#### What the task requires
The required output is all lines below that contain the word "rgba".

#### Available records
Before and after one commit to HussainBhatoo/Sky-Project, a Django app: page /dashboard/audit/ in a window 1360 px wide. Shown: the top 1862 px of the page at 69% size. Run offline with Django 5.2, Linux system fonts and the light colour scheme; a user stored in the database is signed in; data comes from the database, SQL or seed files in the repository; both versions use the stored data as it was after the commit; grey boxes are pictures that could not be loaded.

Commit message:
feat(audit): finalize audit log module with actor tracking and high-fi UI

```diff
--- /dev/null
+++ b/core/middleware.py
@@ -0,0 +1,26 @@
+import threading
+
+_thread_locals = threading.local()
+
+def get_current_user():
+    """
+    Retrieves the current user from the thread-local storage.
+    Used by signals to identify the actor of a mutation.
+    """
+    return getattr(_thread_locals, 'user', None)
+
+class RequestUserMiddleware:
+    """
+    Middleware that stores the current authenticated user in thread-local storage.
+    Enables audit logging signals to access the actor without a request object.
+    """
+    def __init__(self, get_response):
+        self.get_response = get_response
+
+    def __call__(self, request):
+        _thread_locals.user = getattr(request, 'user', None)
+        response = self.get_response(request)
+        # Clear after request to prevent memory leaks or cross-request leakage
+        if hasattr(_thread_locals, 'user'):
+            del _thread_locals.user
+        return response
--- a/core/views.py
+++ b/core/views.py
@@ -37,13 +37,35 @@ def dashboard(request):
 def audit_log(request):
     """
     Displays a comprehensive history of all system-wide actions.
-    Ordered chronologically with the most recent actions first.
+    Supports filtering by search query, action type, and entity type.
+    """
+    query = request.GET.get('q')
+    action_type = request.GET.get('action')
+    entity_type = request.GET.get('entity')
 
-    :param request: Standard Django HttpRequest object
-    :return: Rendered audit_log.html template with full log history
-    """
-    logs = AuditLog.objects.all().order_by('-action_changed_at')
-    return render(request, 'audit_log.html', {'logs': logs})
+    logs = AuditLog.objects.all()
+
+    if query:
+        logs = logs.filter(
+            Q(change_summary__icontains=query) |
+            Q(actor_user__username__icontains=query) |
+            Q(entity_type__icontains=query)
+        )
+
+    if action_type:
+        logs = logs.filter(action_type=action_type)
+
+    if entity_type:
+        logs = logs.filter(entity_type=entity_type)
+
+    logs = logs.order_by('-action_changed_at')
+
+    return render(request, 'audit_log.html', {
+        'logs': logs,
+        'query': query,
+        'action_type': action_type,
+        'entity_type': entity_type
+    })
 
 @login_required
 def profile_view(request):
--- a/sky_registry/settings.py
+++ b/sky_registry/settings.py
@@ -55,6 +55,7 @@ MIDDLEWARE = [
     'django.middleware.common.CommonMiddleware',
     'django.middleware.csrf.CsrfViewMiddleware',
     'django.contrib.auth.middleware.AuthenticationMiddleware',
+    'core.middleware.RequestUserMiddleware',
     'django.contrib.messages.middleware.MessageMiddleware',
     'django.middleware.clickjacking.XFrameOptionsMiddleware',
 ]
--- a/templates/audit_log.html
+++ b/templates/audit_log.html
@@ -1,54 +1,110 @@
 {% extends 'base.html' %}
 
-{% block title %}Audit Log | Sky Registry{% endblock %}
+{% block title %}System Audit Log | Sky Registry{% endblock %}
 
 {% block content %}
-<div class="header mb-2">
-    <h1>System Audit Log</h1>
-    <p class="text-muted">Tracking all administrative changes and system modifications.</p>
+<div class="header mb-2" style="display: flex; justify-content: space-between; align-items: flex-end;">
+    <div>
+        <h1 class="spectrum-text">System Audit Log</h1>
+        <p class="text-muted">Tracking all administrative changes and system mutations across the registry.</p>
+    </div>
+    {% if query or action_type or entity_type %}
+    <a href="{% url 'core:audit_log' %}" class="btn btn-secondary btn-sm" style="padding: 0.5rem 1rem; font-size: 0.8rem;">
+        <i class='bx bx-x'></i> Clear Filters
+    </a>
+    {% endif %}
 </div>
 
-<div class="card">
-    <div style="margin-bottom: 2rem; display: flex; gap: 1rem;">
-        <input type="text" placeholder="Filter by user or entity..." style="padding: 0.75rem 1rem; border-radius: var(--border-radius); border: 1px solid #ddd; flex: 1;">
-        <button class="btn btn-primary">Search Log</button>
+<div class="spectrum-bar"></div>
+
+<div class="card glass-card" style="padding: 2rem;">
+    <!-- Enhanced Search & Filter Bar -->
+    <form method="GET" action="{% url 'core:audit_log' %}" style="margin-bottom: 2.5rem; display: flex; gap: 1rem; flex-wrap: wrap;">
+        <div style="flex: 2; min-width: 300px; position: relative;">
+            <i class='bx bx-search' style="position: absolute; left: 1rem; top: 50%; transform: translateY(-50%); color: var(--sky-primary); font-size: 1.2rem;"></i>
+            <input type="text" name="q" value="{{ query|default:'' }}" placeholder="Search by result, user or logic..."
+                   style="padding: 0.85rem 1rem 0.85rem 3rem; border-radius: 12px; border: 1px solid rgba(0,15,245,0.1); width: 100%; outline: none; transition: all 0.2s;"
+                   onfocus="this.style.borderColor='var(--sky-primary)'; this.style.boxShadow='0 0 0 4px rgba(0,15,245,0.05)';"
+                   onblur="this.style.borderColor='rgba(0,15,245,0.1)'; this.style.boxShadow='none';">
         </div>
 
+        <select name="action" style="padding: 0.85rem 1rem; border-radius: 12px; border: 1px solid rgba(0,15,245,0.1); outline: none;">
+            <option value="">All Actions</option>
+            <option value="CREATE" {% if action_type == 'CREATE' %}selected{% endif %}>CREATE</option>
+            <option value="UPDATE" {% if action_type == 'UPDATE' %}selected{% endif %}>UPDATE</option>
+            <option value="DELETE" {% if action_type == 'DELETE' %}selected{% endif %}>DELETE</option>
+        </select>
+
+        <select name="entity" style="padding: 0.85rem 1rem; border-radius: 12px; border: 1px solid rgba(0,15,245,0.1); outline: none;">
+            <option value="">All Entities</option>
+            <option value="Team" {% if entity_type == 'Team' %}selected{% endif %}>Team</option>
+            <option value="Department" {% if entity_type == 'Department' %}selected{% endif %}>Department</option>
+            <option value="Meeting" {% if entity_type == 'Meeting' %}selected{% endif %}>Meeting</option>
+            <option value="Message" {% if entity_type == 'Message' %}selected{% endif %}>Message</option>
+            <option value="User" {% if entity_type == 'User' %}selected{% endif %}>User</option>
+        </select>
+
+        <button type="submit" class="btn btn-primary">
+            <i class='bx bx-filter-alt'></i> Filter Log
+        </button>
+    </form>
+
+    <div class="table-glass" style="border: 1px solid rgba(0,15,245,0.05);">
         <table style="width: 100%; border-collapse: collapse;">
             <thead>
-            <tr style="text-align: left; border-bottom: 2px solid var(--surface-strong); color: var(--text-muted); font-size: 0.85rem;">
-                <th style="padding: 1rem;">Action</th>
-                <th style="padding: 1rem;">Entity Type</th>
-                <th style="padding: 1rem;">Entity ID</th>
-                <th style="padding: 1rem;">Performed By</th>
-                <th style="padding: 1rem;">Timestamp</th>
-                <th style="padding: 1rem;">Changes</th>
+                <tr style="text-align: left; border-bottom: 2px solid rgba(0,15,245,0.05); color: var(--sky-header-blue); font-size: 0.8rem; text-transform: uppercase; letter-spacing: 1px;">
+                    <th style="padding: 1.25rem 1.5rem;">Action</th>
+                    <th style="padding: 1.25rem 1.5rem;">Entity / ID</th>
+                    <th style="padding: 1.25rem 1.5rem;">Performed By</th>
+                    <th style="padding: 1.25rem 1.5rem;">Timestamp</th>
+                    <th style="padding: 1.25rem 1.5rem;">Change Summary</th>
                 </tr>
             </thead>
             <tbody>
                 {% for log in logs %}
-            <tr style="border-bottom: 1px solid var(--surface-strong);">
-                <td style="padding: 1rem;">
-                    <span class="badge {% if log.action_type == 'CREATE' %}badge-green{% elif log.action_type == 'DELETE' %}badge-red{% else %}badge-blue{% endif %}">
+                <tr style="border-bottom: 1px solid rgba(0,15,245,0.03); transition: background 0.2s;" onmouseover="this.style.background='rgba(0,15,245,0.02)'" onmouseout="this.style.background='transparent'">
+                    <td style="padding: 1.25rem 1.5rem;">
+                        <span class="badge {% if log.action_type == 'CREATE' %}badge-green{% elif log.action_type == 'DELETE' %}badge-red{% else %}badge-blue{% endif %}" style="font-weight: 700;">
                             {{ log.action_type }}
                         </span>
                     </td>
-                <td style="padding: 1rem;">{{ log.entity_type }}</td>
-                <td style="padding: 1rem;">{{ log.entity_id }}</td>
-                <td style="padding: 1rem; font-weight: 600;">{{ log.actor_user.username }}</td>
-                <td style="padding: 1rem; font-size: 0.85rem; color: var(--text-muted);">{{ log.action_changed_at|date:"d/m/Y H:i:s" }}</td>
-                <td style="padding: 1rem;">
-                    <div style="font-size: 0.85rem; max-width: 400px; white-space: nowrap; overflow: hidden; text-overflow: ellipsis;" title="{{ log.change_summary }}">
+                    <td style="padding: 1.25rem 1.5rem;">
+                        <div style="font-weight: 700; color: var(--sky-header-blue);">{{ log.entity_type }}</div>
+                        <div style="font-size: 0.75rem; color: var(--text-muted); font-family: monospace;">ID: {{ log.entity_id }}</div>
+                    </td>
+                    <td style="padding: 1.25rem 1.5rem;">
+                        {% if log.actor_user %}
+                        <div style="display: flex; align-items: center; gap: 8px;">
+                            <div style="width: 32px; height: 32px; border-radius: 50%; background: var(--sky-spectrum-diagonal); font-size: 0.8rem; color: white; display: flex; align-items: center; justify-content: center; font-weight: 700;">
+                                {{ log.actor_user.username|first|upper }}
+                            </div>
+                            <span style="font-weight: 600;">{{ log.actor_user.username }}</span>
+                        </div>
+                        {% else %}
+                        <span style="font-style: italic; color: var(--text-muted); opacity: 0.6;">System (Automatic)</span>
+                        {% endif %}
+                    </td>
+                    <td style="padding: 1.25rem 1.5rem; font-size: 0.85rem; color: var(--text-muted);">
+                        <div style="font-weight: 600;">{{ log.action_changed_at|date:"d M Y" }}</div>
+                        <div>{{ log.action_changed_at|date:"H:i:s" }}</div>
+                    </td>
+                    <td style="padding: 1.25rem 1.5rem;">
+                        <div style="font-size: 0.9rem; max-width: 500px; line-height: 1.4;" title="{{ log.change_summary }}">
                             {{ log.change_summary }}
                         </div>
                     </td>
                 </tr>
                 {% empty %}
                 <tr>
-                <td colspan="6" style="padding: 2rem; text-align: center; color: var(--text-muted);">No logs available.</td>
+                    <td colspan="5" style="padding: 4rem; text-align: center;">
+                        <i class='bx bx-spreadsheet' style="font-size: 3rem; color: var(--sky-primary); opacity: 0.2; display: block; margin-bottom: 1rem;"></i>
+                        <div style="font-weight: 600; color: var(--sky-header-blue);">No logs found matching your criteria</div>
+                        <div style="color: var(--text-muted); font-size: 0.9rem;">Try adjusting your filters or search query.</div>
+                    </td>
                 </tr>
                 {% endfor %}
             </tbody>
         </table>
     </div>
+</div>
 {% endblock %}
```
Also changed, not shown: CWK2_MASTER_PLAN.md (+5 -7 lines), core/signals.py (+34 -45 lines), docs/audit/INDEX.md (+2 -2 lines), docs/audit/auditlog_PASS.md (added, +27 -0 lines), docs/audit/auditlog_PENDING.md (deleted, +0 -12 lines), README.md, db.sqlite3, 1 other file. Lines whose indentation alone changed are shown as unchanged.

#### Task response
+                   style="padding: 0.85rem 1rem 0.85rem 3rem; border-radius: 12px; border: 1px solid rgba(0,15,245,0.1); width: 100%; outline: none; transition: all 0.2s;"
+                   onfocus="this.style.borderColor='var(--sky-primary)'; this.style.boxShadow='0 0 0 4px rgba(0,15,245,0.05)';"
+                   onblur="this.style.borderColor='rgba(0,15,245,0.1)'; this.style.boxShadow='none';">
+        <select name="action" style="padding: 0.85rem 1rem; border-radius: 12px; border: 1px solid rgba(0,15,245,0.1); outline: none;">
+        <select name="entity" style="padding: 0.85rem 1rem; border-radius: 12px; border: 1px solid rgba(0,15,245,0.1); outline: none;">
+    <div class="table-glass" style="border: 1px solid rgba(0,15,245,0.05);">
+                <tr style="text-align: left; border-bottom: 2px solid rgba(0,15,245,0.05); color: var(--sky-header-blue); font-size: 0.8rem; text-transform: uppercase; letter-spacing: 1px;">
+                <tr style="border-bottom: 1px solid rgba(0,15,245,0.03); transition: background 0.2s;" onmouseover="this.style.background='rgba(0,15,245,0.02)'" onmouseout="this.style.background='transparent'">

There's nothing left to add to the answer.